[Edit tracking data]
|---|

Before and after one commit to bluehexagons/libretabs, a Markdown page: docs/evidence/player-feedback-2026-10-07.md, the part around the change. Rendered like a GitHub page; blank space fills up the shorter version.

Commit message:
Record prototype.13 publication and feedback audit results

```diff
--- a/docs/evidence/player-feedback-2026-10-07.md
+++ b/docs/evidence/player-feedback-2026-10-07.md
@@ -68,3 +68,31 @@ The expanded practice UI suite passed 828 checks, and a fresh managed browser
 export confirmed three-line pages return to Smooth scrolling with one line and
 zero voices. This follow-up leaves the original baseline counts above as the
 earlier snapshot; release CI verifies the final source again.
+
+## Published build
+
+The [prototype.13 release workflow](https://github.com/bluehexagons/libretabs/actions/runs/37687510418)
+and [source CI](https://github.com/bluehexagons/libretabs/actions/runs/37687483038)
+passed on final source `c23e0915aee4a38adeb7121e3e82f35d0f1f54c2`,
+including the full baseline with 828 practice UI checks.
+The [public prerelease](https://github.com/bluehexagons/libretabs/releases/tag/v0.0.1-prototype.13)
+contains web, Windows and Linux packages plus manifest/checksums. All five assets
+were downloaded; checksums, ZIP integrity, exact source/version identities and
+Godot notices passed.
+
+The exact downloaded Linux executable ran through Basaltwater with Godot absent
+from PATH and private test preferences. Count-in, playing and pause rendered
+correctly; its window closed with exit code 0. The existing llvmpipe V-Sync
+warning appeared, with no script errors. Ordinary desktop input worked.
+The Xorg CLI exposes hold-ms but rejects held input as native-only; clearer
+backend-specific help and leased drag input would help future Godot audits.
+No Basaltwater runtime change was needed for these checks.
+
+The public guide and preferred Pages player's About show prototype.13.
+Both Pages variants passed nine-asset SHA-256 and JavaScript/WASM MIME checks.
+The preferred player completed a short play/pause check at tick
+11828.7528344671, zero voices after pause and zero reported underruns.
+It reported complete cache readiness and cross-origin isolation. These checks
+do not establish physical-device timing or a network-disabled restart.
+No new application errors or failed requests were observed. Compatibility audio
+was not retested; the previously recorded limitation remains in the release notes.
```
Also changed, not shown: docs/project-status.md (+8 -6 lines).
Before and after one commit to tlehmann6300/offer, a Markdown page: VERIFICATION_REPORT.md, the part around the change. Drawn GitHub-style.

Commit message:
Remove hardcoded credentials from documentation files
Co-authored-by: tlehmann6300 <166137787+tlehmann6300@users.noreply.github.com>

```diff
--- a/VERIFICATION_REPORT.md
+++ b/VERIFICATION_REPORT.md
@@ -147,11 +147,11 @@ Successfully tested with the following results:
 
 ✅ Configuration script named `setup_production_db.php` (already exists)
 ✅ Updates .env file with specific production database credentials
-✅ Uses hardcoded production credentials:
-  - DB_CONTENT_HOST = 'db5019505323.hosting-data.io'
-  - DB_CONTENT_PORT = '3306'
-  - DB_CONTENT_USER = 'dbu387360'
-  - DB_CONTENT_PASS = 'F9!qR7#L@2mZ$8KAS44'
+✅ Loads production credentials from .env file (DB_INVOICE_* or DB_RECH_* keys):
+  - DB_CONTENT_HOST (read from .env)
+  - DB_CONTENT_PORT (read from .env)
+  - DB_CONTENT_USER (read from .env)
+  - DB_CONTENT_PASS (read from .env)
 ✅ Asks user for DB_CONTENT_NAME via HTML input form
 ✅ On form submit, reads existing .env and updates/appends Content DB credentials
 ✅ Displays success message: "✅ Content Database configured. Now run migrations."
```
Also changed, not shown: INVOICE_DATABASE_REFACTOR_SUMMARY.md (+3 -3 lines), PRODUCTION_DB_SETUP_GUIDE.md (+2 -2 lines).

|---|

# Task brief
Check each line of the data above, and please copy the ones in which the string "player" occurs.

# Solved exercise
Before and after one commit to bluehexagons/libretabs, a Markdown page: docs/evidence/player-feedback-2026-10-07.md, the part around the change. Rendered like a GitHub page; blank space fills up the shorter version.
--- a/docs/evidence/player-feedback-2026-10-07.md
+++ b/docs/evidence/player-feedback-2026-10-07.md
+The public guide and preferred Pages player's About show prototype.13.
+The preferred player completed a short play/pause check at tick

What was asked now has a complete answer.